■ What the task requires
Could you set down exactly the lines of the data below, starting at the one that holds "rendering; blank space fills up the shorter version." and ending at the one that holds "section: what the", both included, and only those?

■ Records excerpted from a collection
————

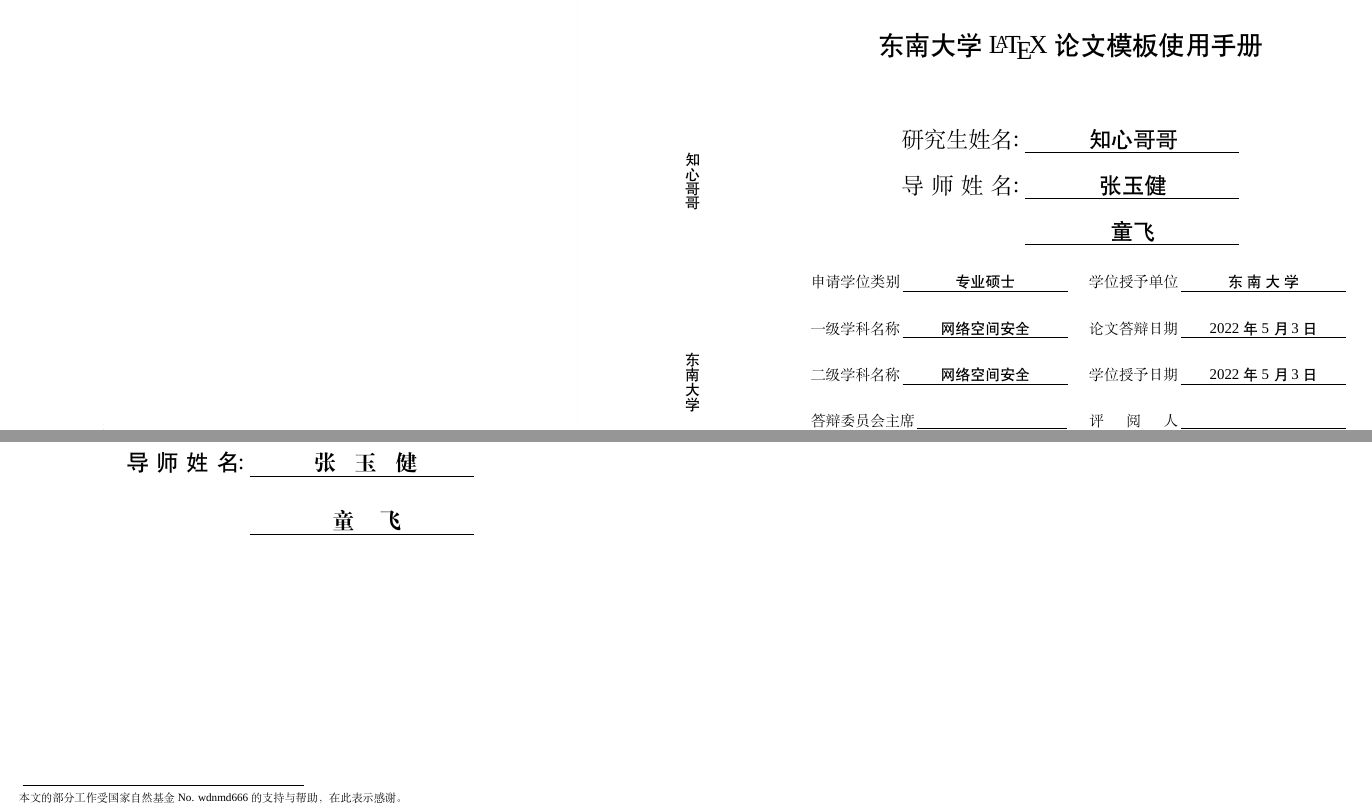
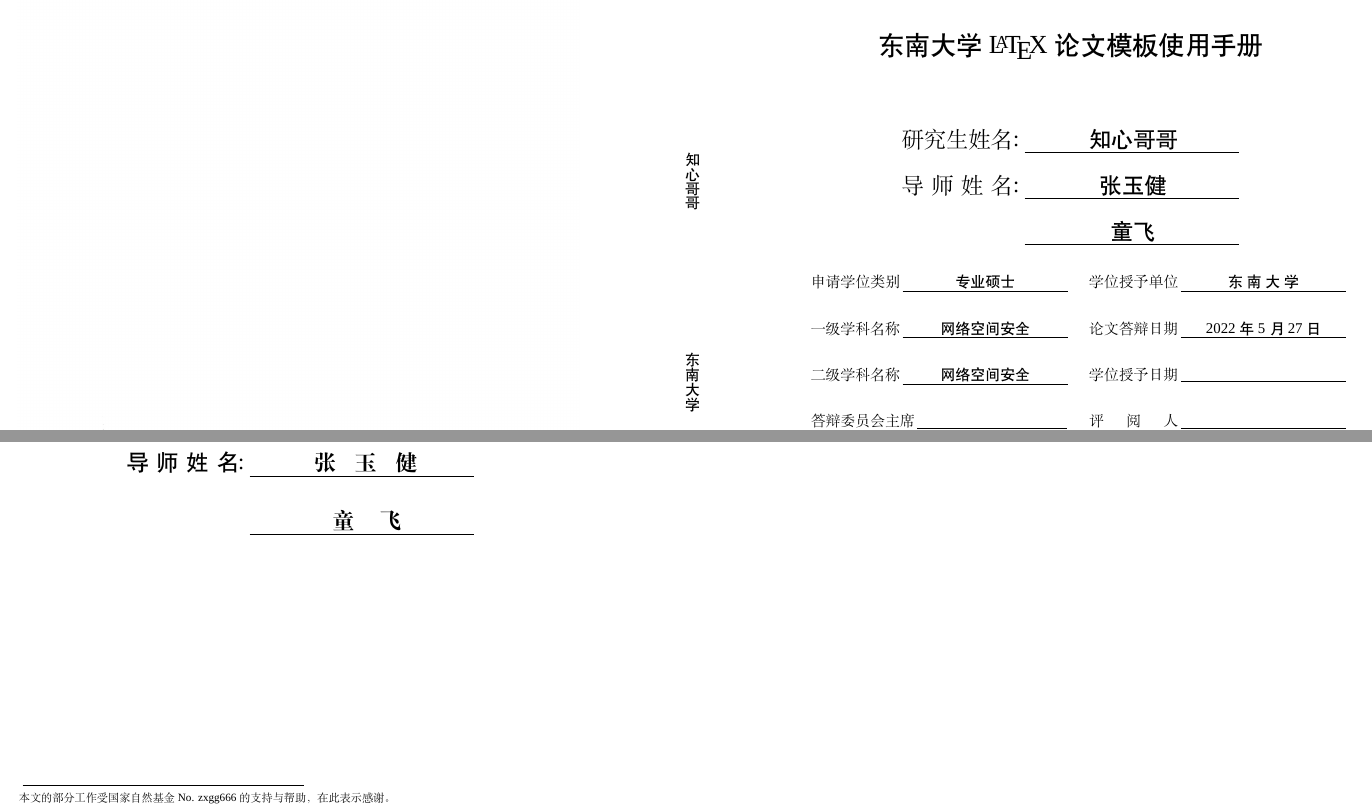
Before and after one commit to Liudamie/SEUThesisLatex, a LaTeX thesis (main.tex): two parts of pages 1 and 4 of 69, joined at a grey line, cut so that both start at the same text. Compiled offline with XeLaTeX; a missing font is replaced by an installed copy or a similar font.

Commit message:
修改模板

```diff
--- a/main.tex
+++ b/main.tex
@@ -51,16 +51,16 @@
     {专业硕士}
     {Master of Engineering}
 \major{网络空间安全}                 % 一级学科名
-\submajor{网络空间安全}              % 二级学科名
-\defenddate{2022年5月3日}          % 答辩日期 \today
-\authorizedate{2022年5月3日}       % 授予学位日期
+\submajor{网络空间安全}             % 二级学科名
+\defenddate{2022年5月27日}          % 答辩日期 \today
+\authorizedate{}                  % 授予学位日期，这个档案袋不需要填
 \committeechair{}               % 答辩委员会主席姓名
 \reviewer{}{}            % 两位论文评阅人姓名
 \department                        % 学院名称
     {网络空间安全学院}
     {School of Cyber Science and Engineering}
 \seuthesisthanks                % 资助信息，没有可以不写
-    {本文的部分工作受国家自然基金 No. wdnmd666 的支持与帮助，在此表示感谢。}
+    {本文的部分工作受国家自然基金 No. zxgg666 的支持与帮助，在此表示感谢。}
 
 %% ----------------------------------------------------------------------------
 %%                                  Cover
```
Also changed, not shown: README.md.
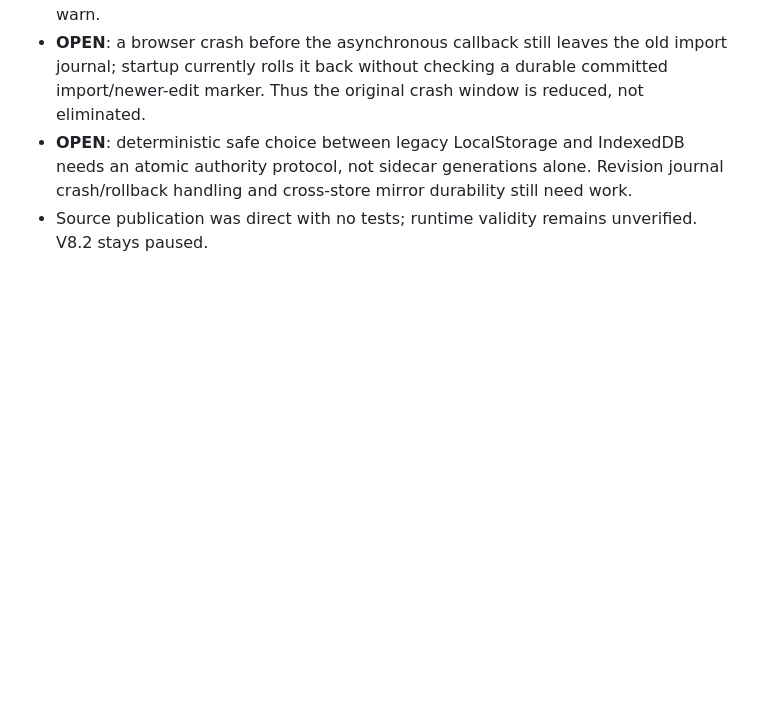
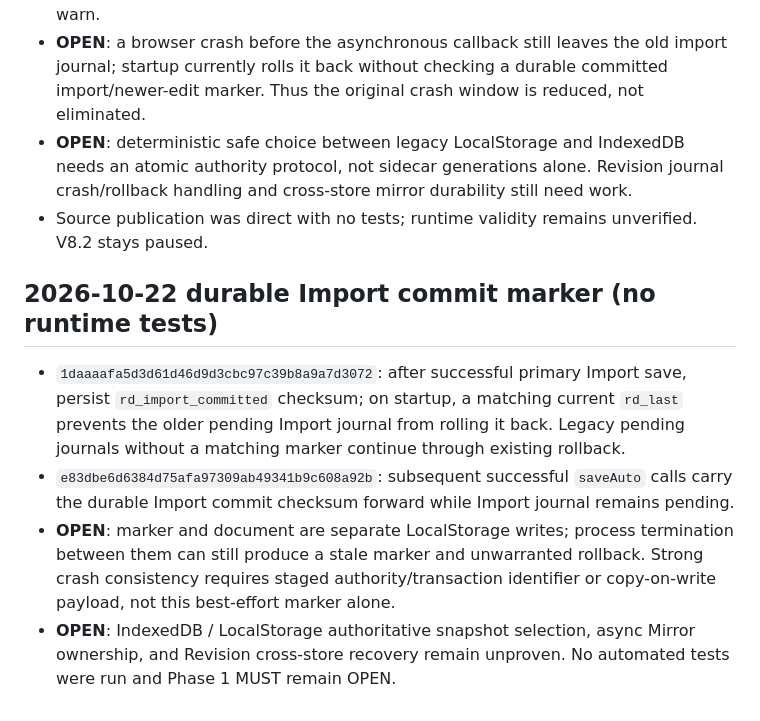
Before and after one commit to salesnspelectronics-create/RoomDesigner, a Markdown page: audit/roomdesigner-phase1-open-backlog.md, the part around the change. Rendered like a GitHub page; blank space fills up the shorter version.

Commit message:
docs(audit): record durable import commit marker and remaining torn-write window

```diff
--- a/audit/roomdesigner-phase1-open-backlog.md
+++ b/audit/roomdesigner-phase1-open-backlog.md
@@ -101,3 +101,9 @@ Updated: 2026-10-22. Audit/implementation ledger only; this is NOT runtime accep
 - **OPEN**: a browser crash before the asynchronous callback still leaves the old import journal; startup currently rolls it back without checking a durable committed import/newer-edit marker. Thus the original crash window is reduced, not eliminated.
 - **OPEN**: deterministic safe choice between legacy LocalStorage and IndexedDB needs an atomic authority protocol, not sidecar generations alone. Revision journal crash/rollback handling and cross-store mirror durability still need work.
 - Source publication was direct with no tests; runtime validity remains unverified. V8.2 stays paused.
+
+## 2026-10-22 durable Import commit marker (no runtime tests)
+- `1daaaafa5d3d61d46d9d3cbc97c39b8a9a7d3072`: after successful primary Import save, persist `rd_import_committed` checksum; on startup, a matching current `rd_last` prevents the older pending Import journal from rolling it back. Legacy pending journals without a matching marker continue through existing rollback.
+- `e83dbe6d6384d75afa97309ab49341b9c608a92b`: subsequent successful `saveAuto` calls carry the durable Import commit checksum forward while Import journal remains pending.
+- **OPEN**: marker and document are separate LocalStorage writes; process termination between them can still produce a stale marker and unwarranted rollback. Strong crash consistency requires staged authority/transaction identifier or copy-on-write payload, not this best-effort marker alone.
+- **OPEN**: IndexedDB / LocalStorage authoritative snapshot selection, async Mirror ownership, and Revision cross-store recovery remain unproven. No automated tests were run and Phase 1 MUST remain OPEN.
```
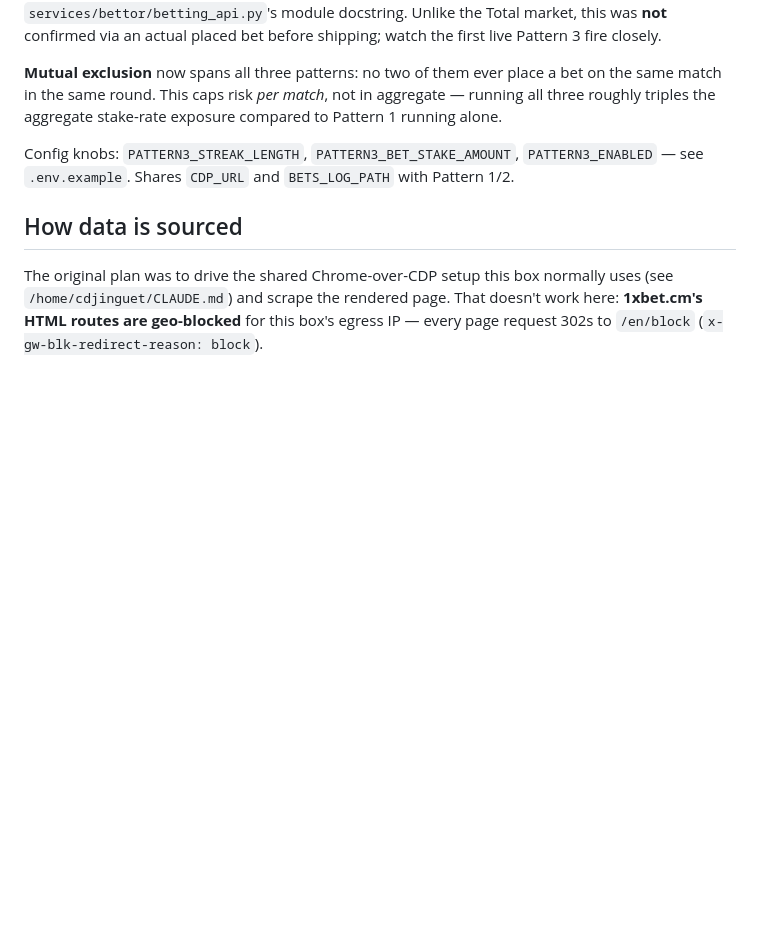
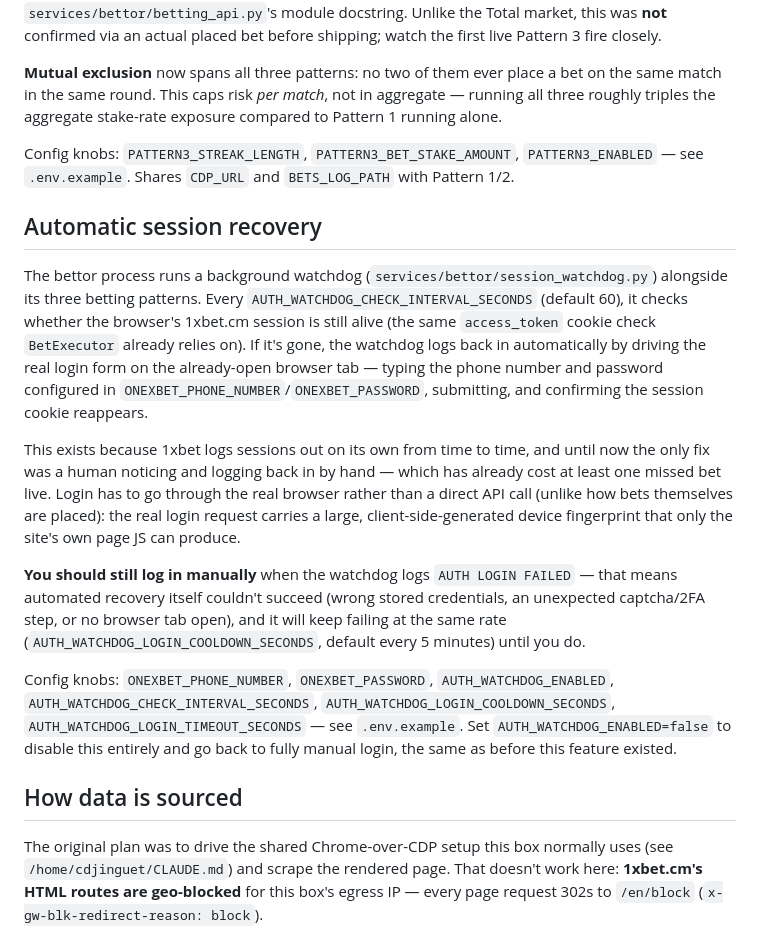
Before and after one commit to ingchrist/BetPawa-Automation-Bot, a Markdown page: xbet-virtual-bot/README.md, the part around one of its changes. GitHub-like rendering; blank space fills up the shorter version.

Commit message:
Document automatic session recovery in README
Adds the "Automatic session recovery" section: what the watchdog does,
why login has to go through the real browser instead of a direct API
call, when you still need to log in manually, and the new config knobs.

Co-Authored-By: Claude Sonnet 5 <noreply@anthropic.com>
Claude-Session: https://claude.ai/code/session_01V88DTFEc5iCfgZQwVWiPes

```diff
--- a/xbet-virtual-bot/README.md
+++ b/xbet-virtual-bot/README.md
@@ -351,6 +351,40 @@ Config knobs: `PATTERN3_STREAK_LENGTH`, `PATTERN3_BET_STAKE_AMOUNT`,
 `PATTERN3_ENABLED` — see `.env.example`. Shares `CDP_URL` and
 `BETS_LOG_PATH` with Pattern 1/2.
 
+## Automatic session recovery
+
+The bettor process runs a background watchdog
+(`services/bettor/session_watchdog.py`) alongside its three betting
+patterns. Every `AUTH_WATCHDOG_CHECK_INTERVAL_SECONDS` (default 60), it
+checks whether the browser's 1xbet.cm session is still alive (the same
+`access_token` cookie check `BetExecutor` already relies on). If it's
+gone, the watchdog logs back in automatically by driving the real login
+form on the already-open browser tab — typing the phone number and
+password configured in `ONEXBET_PHONE_NUMBER`/`ONEXBET_PASSWORD`,
+submitting, and confirming the session cookie reappears.
+
+This exists because 1xbet logs sessions out on its own from time to
+time, and until now the only fix was a human noticing and logging back
+in by hand — which has already cost at least one missed bet live. Login
+has to go through the real browser rather than a direct API call (unlike
+how bets themselves are placed): the real login request carries a large,
+client-side-generated device fingerprint that only the site's own page
+JS can produce.
+
+**You should still log in manually** when the watchdog logs
+`AUTH LOGIN FAILED` — that means automated recovery itself couldn't
+succeed (wrong stored credentials, an unexpected captcha/2FA step, or no
+browser tab open), and it will keep failing at the same rate
+(`AUTH_WATCHDOG_LOGIN_COOLDOWN_SECONDS`, default every 5 minutes) until
+you do.
+
+Config knobs: `ONEXBET_PHONE_NUMBER`, `ONEXBET_PASSWORD`,
+`AUTH_WATCHDOG_ENABLED`, `AUTH_WATCHDOG_CHECK_INTERVAL_SECONDS`,
+`AUTH_WATCHDOG_LOGIN_COOLDOWN_SECONDS`,
+`AUTH_WATCHDOG_LOGIN_TIMEOUT_SECONDS` — see `.env.example`. Set
+`AUTH_WATCHDOG_ENABLED=false` to disable this entirely and go back to
+fully manual login, the same as before this feature existed.
+
 ## How data is sourced
 
 The original plan was to drive the shared Chrome-over-CDP setup this box
```
Also changed, not shown: other parts of xbet-virtual-bot/README.md (+6 -1 lines).
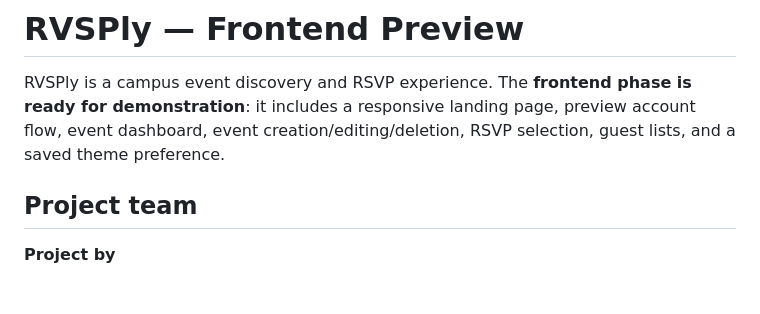
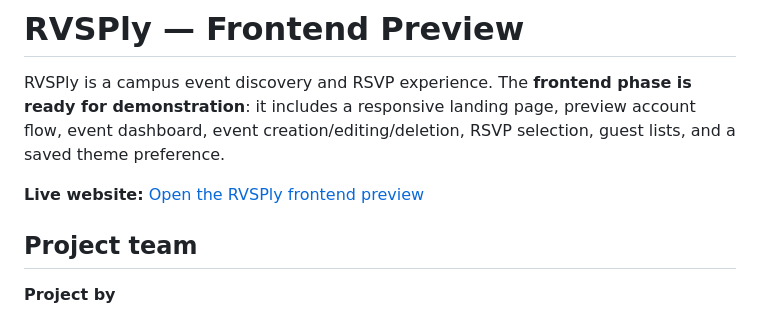
Before and after one commit to akhileshsaravate/RVSPly-Event-Management, a Markdown page: README.md, the part around the change. Drawn GitHub-style; blank space fills up the shorter version.

Commit message:
Add live preview link to README

```diff
--- a/README.md
+++ b/README.md
@@ -1,6 +1,8 @@
 # RVSPly — Frontend Preview
 
 RVSPly is a campus event discovery and RSVP experience. The **frontend phase is ready for demonstration**: it includes a responsive landing page, preview account flow, event dashboard, event creation/editing/deletion, RSVP selection, guest lists, and a saved theme preference.
+
+**Live website:** [Open the RVSPly frontend preview](https://akhileshsaravate.github.io/RVSPly-Event-Management/html/)
 
 ## Project team
 
```
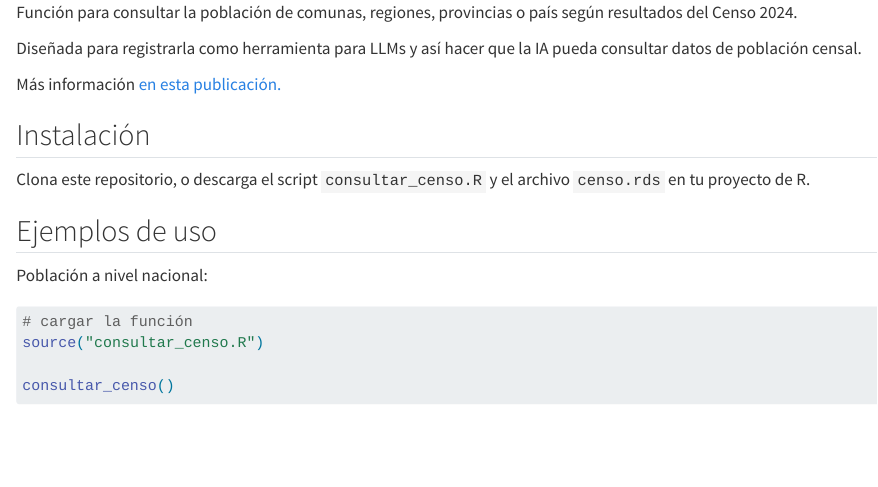
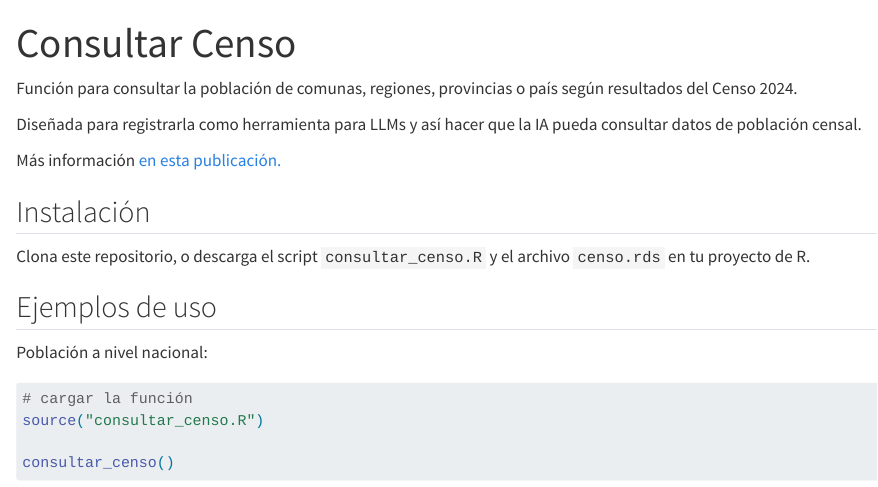
Before and after one commit to bastianolea/censo_poblacion_consultar, a Quarto document (readme.qmd): the page in a window 1100 px wide, from its top. Rendered offline with R 4.5, knitr and Pandoc in place of Quarto, with nearby package versions; drawn as R Markdown's standard HTML page in place of the format the file asks for; column names are cleaned by a stand-in for the janitor package.

Commit message:
documentación

```diff
--- a/readme.qmd
+++ b/readme.qmd
@@ -1,4 +1,7 @@
-
+---
+title: "Consultar Censo"
+format: gfm
+---
 
 Función para consultar la población de comunas, regiones, provincias o país según resultados del Censo 2024.
 
```
Also changed, not shown: readme.md (added).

————

■ Answer to this exercise
Before and after one commit to ingchrist/BetPawa-Automation-Bot, a Markdown page: xbet-virtual-bot/README.md, the part around one of its changes. GitHub-like rendering; blank space fills up the shorter version.

Commit message:
Document automatic session recovery in README
Adds the "Automatic session recovery" section: what the watchdog does,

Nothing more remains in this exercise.